### Records shown:
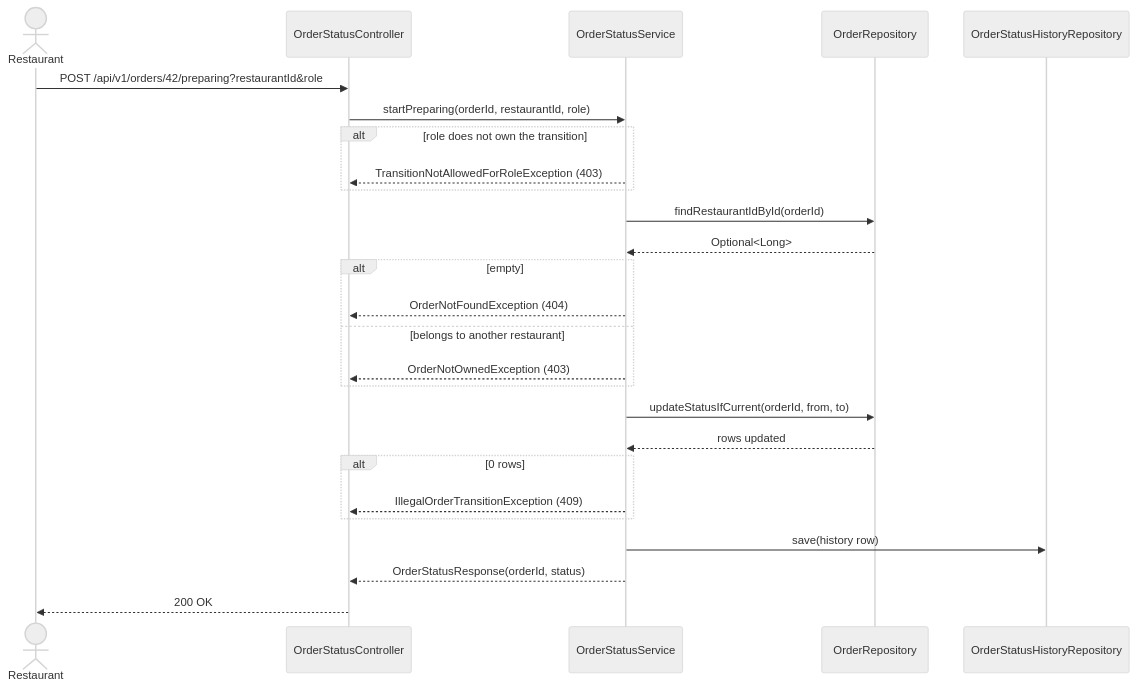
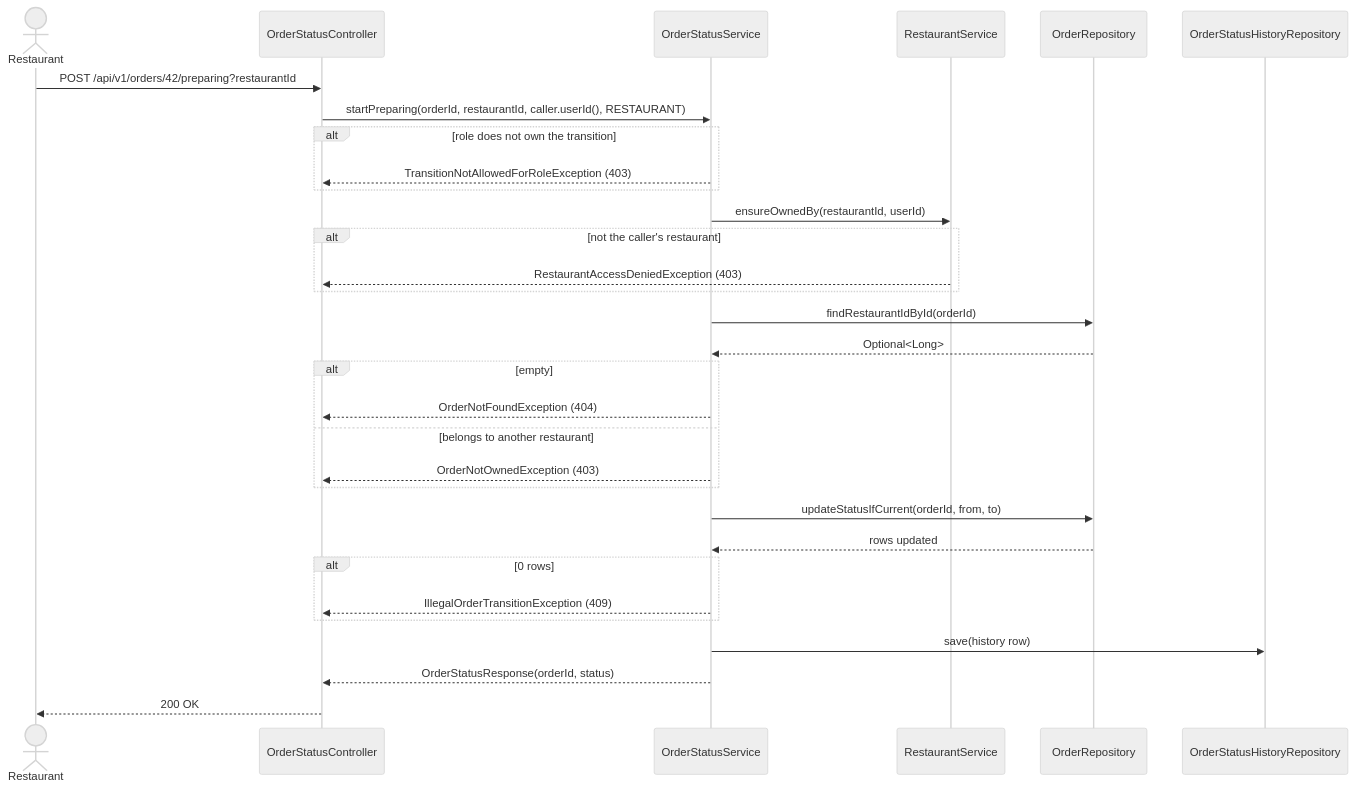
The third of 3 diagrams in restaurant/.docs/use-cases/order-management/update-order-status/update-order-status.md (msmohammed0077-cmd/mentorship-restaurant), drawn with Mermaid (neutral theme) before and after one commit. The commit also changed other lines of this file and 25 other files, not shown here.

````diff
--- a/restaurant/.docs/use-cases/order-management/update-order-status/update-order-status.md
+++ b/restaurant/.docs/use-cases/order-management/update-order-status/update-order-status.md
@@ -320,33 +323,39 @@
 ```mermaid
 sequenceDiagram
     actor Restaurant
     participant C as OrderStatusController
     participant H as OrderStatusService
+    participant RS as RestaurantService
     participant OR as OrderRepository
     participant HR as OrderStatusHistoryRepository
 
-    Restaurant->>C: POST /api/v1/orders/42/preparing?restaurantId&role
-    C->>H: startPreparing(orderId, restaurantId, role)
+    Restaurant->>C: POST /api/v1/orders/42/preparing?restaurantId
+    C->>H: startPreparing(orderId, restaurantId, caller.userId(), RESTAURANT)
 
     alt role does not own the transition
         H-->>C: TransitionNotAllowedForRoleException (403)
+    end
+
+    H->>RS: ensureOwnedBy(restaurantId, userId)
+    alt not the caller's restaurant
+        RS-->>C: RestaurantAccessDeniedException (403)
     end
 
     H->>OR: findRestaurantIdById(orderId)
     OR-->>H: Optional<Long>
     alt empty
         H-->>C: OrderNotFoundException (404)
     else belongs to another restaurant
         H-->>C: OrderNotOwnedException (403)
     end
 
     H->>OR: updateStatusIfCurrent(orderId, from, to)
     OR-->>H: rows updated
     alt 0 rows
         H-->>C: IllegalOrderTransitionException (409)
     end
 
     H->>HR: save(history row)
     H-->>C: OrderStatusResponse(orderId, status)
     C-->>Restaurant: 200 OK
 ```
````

### Requirement:
Lines that hold the word "orderId" are the ones to copy from the entries above.

### Exercise answer:
-    C->>H: startPreparing(orderId, restaurantId, role)
+    C->>H: startPreparing(orderId, restaurantId, caller.userId(), RESTAURANT)
     H->>OR: findRestaurantIdById(orderId)
     H->>OR: updateStatusIfCurrent(orderId, from, to)
     H-->>C: OrderStatusResponse(orderId, status)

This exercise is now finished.